Citrus Fruits 101 – Beyond the Navel Orange

Ever wonder the difference between a navel orange and a mandarin? And what even is a tangelo?

Turns out, there are over 100 varieties of citrus fruits, and the ones you’re most familiar with barely scratch the surface. At ThirdLeaf NW alone, we rotate over a dozen varieties of citrus in your office fruit bins throughout the year.

Want to know more about the goodies hiding in your fruit bin and grocery store aisles? Read on to get some fast facts about our favorite citrus fruits!

Navel Oranges
Starting off with a familiar friend…

Flavor: Quintessential orange flavor, sweet yet tart, slightly acidic

Appearance: Bright orange skin with a “navel-like” feature on one end, orange flesh (3” – 4.5” dia.)
Season: Nov. to Jan.

Blood Oranges
A slightly smaller, slightly sweeter cousin of the Navel that’s also known as a raspberry orange.

Flavor: Sweet orange combined with raspberry-like notes, less tangy than Navels

Appearance: Bright orange skin, dark reddish pink flesh (2.5” dia.)
Season: Oct. to May

Cara Cara Oranges
A variety that first appeared as a natural mutation of a Navel is now its own beloved breed.

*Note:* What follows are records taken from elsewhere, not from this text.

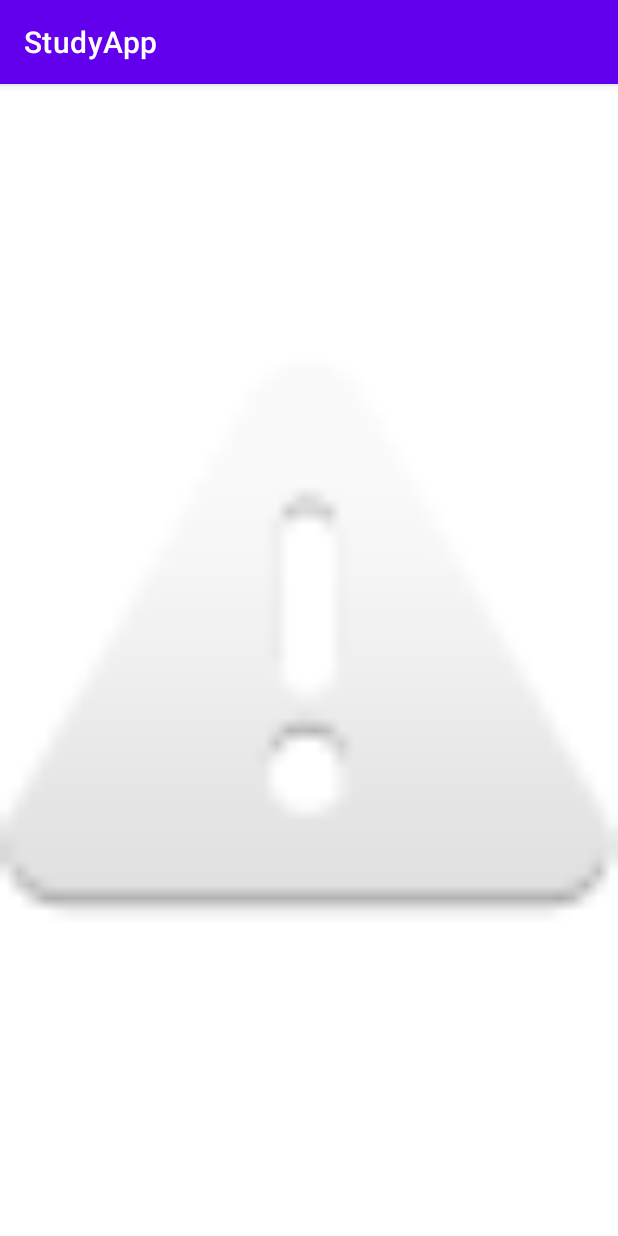
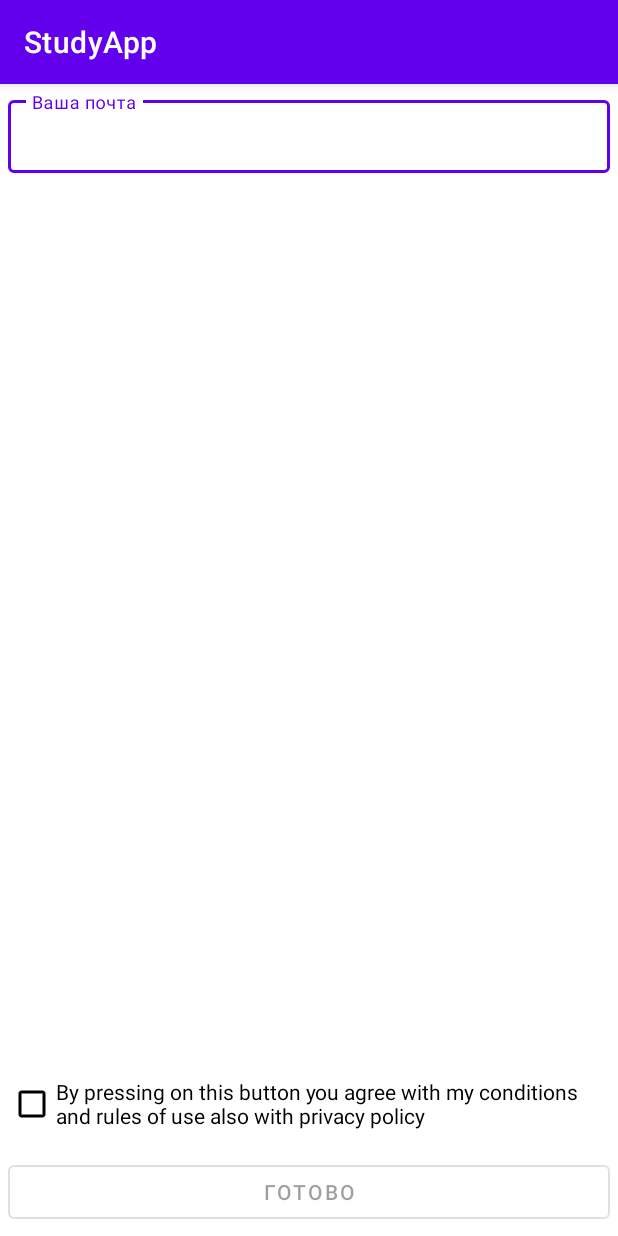
Before and after one commit to mne17let/StudyAppTelegramLectures, an Android app: the screen it shows after launch (MainActivity), on a phone screen of 412 x 824 dp. Run offline under Robolectric (Android 15) with nearby library versions, the phone set to English and light mode, and no system bars.

Commit message:
Работа с EditText

```diff
--- a/app/src/main/AndroidManifest.xml
+++ b/app/src/main/AndroidManifest.xml
@@ -11,7 +11,8 @@
         android:roundIcon="@mipmap/ic_launcher_round"
         android:supportsRtl="true"
         android:theme="@style/Theme.StudyApp">
-        <activity android:name=".MainActivity">
+        <activity android:name=".MainActivity"
+            android:windowSoftInputMode="adjustResize">
             <intent-filter>
                 <action android:name="android.intent.action.MAIN" />
 
--- /dev/null
+++ b/app/src/main/java/com/example/studyapp/AbstractTextWatcher.kt
@@ -0,0 +1,19 @@
+package com.example.studyapp
+
+import android.text.Editable
+import android.text.TextWatcher
+
+abstract class AbstractTextWatcher: TextWatcher {
+
+    override fun beforeTextChanged(s: CharSequence?, start: Int, count: Int, after: Int) {
+
+    }
+
+    override fun onTextChanged(s: CharSequence?, start: Int, before: Int, count: Int) {
+
+    }
+
+    override fun afterTextChanged(s: Editable?) {
+
+    }
+}
--- a/app/src/main/java/com/example/studyapp/DownloadImageCallback.kt
+++ /dev/null
@@ -1,10 +0,0 @@
-package com.example.studyapp
-
-import android.graphics.Bitmap
-
-interface DownloadImageCallback {
-
-    fun success(bitmap: Bitmap)
-
-    fun failed()
-}
--- a/app/src/main/java/com/example/studyapp/MainActivity.kt
+++ b/app/src/main/java/com/example/studyapp/MainActivity.kt
@@ -7,14 +7,13 @@ import android.graphics.drawable.Drawable
 import android.os.Build
 import androidx.appcompat.app.AppCompatActivity
 import android.os.Bundle
-import android.text.SpannableString
-import android.text.Spanned
-import android.text.TextPaint
+import android.text.*
 import android.text.method.LinkMovementMethod
 import android.text.style.ClickableSpan
+import android.util.Patterns.EMAIL_ADDRESS
 import android.view.View
-import android.widget.ImageView
-import android.widget.TextView
+import android.view.inputmethod.InputMethodManager
+import android.widget.*
 import androidx.annotation.ColorRes
 import androidx.annotation.StringRes
 import androidx.core.content.res.ResourcesCompat
@@ -22,92 +21,94 @@ import com.bumptech.glide.Glide
 import com.bumptech.glide.RequestBuilder
 import com.bumptech.glide.RequestManager
 import com.google.android.material.snackbar.Snackbar
+import com.google.android.material.textfield.TextInputEditText
+import com.google.android.material.textfield.TextInputLayout
 
 class MainActivity : AppCompatActivity() {
 
-    private companion object{
-        //const val URL_FOR_DOWNLOAD_IMAGE = "https://zavistnik.com/wp-content/uploads/2020/03/Android-kursy-zastavka.jpg"
-        const val URL_FOR_DOWNLOAD_IMAGE = "https://images7.alphacoders.com/109/1092420.jpg"
-        const val url_new = "https://images4.alphacoders.com/109/1095230.jpg"
-    }
-
-    private lateinit var textView: TextView
-    private lateinit var imageView: ImageView
+    private lateinit var inputLayout: TextInputLayout
+    private lateinit var editText: TextInputEditText
+    private lateinit var buttonCheckEmail: Button
+    private lateinit var checkBox: CheckBox
 
     override fun onCreate(savedInstanceState: Bundle?) {
         super.onCreate(savedInstanceState)
         setContentView(R.layout.activity_main)
 
-        initImageView()
-        downloadImageByGlide()
-
+        init()
+        setEditText()
+        setButton()
+        setCheckbox()
     }
 
-    fun initImageView(){
-        imageView = findViewById(R.id.id_imageview_icon)
-        imageView.setImageResource(R.drawable.original)
+    fun init(){
+        inputLayout = findViewById(R.id.id_input_layout)
+        editText = inputLayout.editText as TextInputEditText
+        buttonCheckEmail = findViewById(R.id.id_button_check_email)
+        checkBox = findViewById(R.id.id_checkbox)
+        buttonCheckEmail.isEnabled = false
     }
 
-    fun downloadImageByGlide(){
-        val requestManager: RequestManager = Glide.with(this)
-        val loadResult: RequestBuilder<Drawable> = requestManager.load(URL_FOR_DOWNLOAD_IMAGE)
-        val resultToRound = loadResult.circleCrop()
-        val holder = ResourcesCompat.getDrawable(resources, android.R.drawable.ic_media_pause, null)
-        if (holder != null) {
-            holder.setTint(resources.getColor(R.color.redColorTitle))
-        }
-        //val addPlaceholder = resultToRound.placeholder(ResourcesCompat.getDrawable(resources, android.R.drawable.ic_media_pause, null))
-        val addPlaceholder = resultToRound.placeholder(holder)
-        val addError = addPlaceholder.error(ResourcesCompat.getDrawable(resources, android.R.drawable.ic_dialog_alert, null))
-        addError.into(imageView)
+    fun setEditText(){
+        /*editText.addTextChangedListener(object : AbstractTextWatcher(){
+            override fun afterTextChanged(s: Editable?) {
+                if (s.toString().endsWith("@g")){
+                    s?.append("mail.com")
                 }
 
-    /*fun downloadImageByPicasso(){
-        val requestCreator: RequestCreator = Picasso.get().load(URL_FOR_DOWNLOAD_IMAGE)
-        requestCreator.centerCrop()
-        requestCreator.resize(720, 1080)
-        requestCreator.placeholder(android.R.drawable.ic_media_pause)
-        requestCreator.error(android.R.drawable.ic_dialog_alert)
+                val valid = android.util.Patterns.EMAIL_ADDRESS.matcher(s.toString()).matches()
+                inputLayout.isErrorEnabled = !valid
+                val errorText = if (valid) "" else "Введите корректный почтовый адрес"
+                inputLayout.error = errorText
+                if (valid){
+                 Toast.makeText(this@MainActivity, "Почта введена верно", Toast.LENGTH_SHORT).show()
+                }
+            }
+        })*/
 
-        requestCreator.into(imageView)
-    }*/
-
-    fun downloadImage(){
-        val newThread = createAndGetNewThread()
-        newThread.start()
+        editText.listenTextChanges {
+            textEditableType ->
+            if (textEditableType.toString().endsWith("@g")){
+                textEditableType?.append("mail.com")
             }
 
-    fun createAndGetNewThread(): ThreadForDownloadImage{
-        val callBackForDownloadThread = getNewCallBackForDownloadImage()
-        val newThreadForDownloadImage = ThreadForDownloadImage(URL_FOR_DOWNLOAD_IMAGE, callBackForDownloadThread)
-        return newThreadForDownloadImage
+            val valid = android.util.Patterns.EMAIL_ADDRESS.matcher(textEditableType.toString()).matches()
+            inputLayout.isErrorEnabled = !valid
+            val errorText = if (valid) "" else "Введите корректный почтовый адрес"
+            inputLayout.error = errorText
+            if (valid){
+                Toast.makeText(this@MainActivity, "Почта введена верно", Toast.LENGTH_SHORT).show()
             }
-
-    fun getNewCallBackForDownloadImage(): DownloadImageCallback{
-
-        class myRunnableForSetImage(private val bitmap: Bitmap) : Runnable{
-            override fun run() {
-                imageView.setImageBitmap(bitmap)
         }
     }
 
-        class myRunnableForShowError() : Runnable{
-            override fun run() {
-                Snackbar.make(imageView, "Ошибка загрузки", Snackbar.LENGTH_SHORT).show()
+    fun setButton(){
+        buttonCheckEmail.setOnClickListener{
+            if (EMAIL_ADDRESS.matcher(editText.text.toString()).matches()){
+                Snackbar.make(buttonCheckEmail, "Успешный вход", Snackbar.LENGTH_SHORT).show()
+            } else {
+                inputLayout.isErrorEnabled = true
+                inputLayout.error = "Некорректная почта"
+            }
+
+            val imm: InputMethodManager = getSystemService(INPUT_METHOD_SERVICE) as InputMethodManager
+            imm.hideSoftInputFromWindow(buttonCheckEmail.windowToken, 0)
+
         }
     }
 
-        val newCallBack = object : DownloadImageCallback{
-            override fun success(bitmap: Bitmap) {
-                runOnUiThread(myRunnableForSetImage(bitmap))
-
+    fun setCheckbox(){
+        checkBox.setOnCheckedChangeListener{ first, isChecked ->
+            buttonCheckEmail.isEnabled = isChecked
         }
-
-            override fun failed() {
-                runOnUiThread(myRunnableForShowError())
     }
 }
 
-        return newCallBack
+
+fun TextInputEditText.listenTextChanges(block: (text: Editable?) -> Unit){
+    this.addTextChangedListener(object : AbstractTextWatcher(){
+        override fun afterTextChanged(s: Editable?) {
+            block.invoke(s)
         }
+    })
 }
--- a/app/src/main/res/layout/activity_main.xml
+++ b/app/src/main/res/layout/activity_main.xml
@@ -1,12 +1,53 @@
 <?xml version="1.0" encoding="utf-8"?>
-<ImageView xmlns:android="http://schemas.android.com/apk/res/android"
-    xmlns:app="http://schemas.android.com/apk/res-auto"
-
-    android:id="@+id/id_imageview_icon"
+<LinearLayout
+    xmlns:android="http://schemas.android.com/apk/res/android"
     android:layout_width="match_parent"
     android:layout_height="match_parent"
-    android:src="@drawable/ic_my_icon"
-    android:adjustViewBounds="true"/>
+    android:orientation="vertical">
+
+    <com.google.android.material.textfield.TextInputLayout
+        android:layout_height="wrap_content"
+        android:layout_width="match_parent"
+        android:hint="Ваша почта"
+        style="@style/Widget.MaterialComponents.TextInputLayout.OutlinedBox.Dense"
+        android:layout_margin="5dp"
+
+        android:id="@+id/id_input_layout">
+
+        <com.google.android.material.textfield.TextInputEditText
+            android:layout_width="match_parent"
+            android:layout_height="wrap_content"
+            android:inputType="textEmailAddress"
+
+            android:id="@+id/id_email_edittext"/>
+
+    </com.google.android.material.textfield.TextInputLayout>
+
+    <Space
+        android:layout_width="match_parent"
+        android:layout_height="0dp"
+        android:layout_weight="1"/>
+
+    <CheckBox
+        android:layout_width="match_parent"
+        android:layout_height="wrap_content"
+        android:text="@string/full_text"
+        android:layout_margin="5dp"
+        android:buttonTint="@color/black"
+
+        android:id="@+id/id_checkbox"/>
+
+    <Button
+        android:layout_width="match_parent"
+        android:layout_height="wrap_content"
+        android:layout_margin="5dp"
+        android:text="Готово"
+        style="@style/Widget.MaterialComponents.Button.OutlinedButton"
+
+        android:id="@+id/id_button_check_email"/>
+
+</LinearLayout>
+
 
 <!--
 
```
Also changed, not shown: app/src/main/java/com/example/studyapp/ThreadForDownloadImage.kt (deleted, +0 -33 lines). Lines whose indentation alone changed are shown as unchanged.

Oh, and they’re seedless!

Flavor: Sweet orange with floral and berry flavor notes, less tart than Navels

Appearance: Deep orange skin, bright pink flesh (3” – 4” dia.)
Season: Dec. to April


NOTE: You’re probably familiar with mandarin oranges. Tangerines are a subset of mandarins, but not all mandarins are tangerines. Tangerines are characterized by a smaller size and sweeter flavor.

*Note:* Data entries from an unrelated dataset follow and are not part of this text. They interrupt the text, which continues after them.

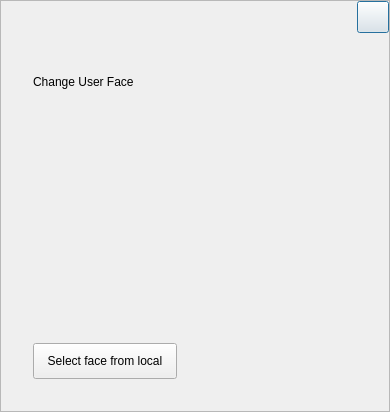
First picture: the form in plugins/account/userinfo/changefacedialog.ui, repository ukui/ukui-control-center, before the edit.
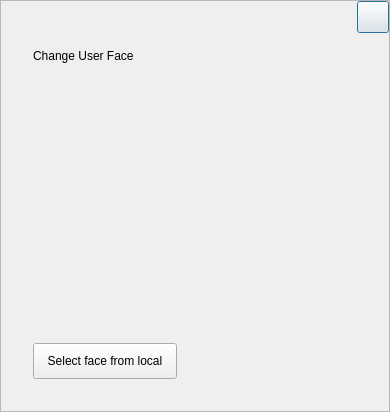
Second picture: the form after the edit.

The edit to the form file:
```diff
--- a/plugins/account/userinfo/changefacedialog.ui
+++ b/plugins/account/userinfo/changefacedialog.ui
@@ -186,7 +186,7 @@
              <enum>Qt::Vertical</enum>
             </property>
             <property name="sizeType">
-             <enum>QSizePolicy::Fixed</enum>
+             <enum>QSizePolicy::Expanding</enum>
             </property>
             <property name="sizeHint" stdset="0">
              <size>
```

Stem & Leaf Satsuma Mandarins
Satsumas are a popular variety of tangerine.

Flavor: Sweetest tangerine variety, very little acidic flavor

Appearance: bright orange skin and flesh, dimpled/bumpy skin, deep green stem and leaf attached to fruit (1.5” – 2.5” dia.)
Season: Oct. to Dec.

Page Mandarins
A hybrid between a Minneola tangelo (see below) and the well-known Clementine mandarin. Pages are very fragrant and have no seeds!

Flavor: sweet, rich, and complex citrus flavor

Appearance: deep orange skin and flesh (2.5” – 3” dia.)
Season: Jan. to March

Minneola Tangelos
Tangelos are hybrids between tangerines and grapefruit. The Minneola variety is the most popular tangelo and nicknamed “The Honeybell” due to its shape.

Flavor: sweet-tart mix of sweet tangerine and tangy grapefruit, slightly flowery

Appearance: bright orange skin and flesh, bell-like shape with protrusion at stem (3” – 3.5” dia.)
Season: Jan. to April

Ruby Red Grapefruit
A slightly sweeter twist on the tart grapefruits you’ve probably tried before!

Flavor: classic sweet-tart grapefruit flavor, but sweeter than normal light pink grapefruits

Appearance: red-orange skin, vibrant red-pink flesh (4” – 6” dia.)
Season: Nov. to March

Rio Red Grapefruit
Rio Red is the remix of Ruby Red. In fact, Rio first appeared as a mutation on a Ruby tree.

Flavor: sweet-tart balance, but even sweeter than Ruby

Appearance: yellow-orange skin, deep red-pink flesh (deeper color than Ruby) (4” – 6” dia.)
Season: Oct. to June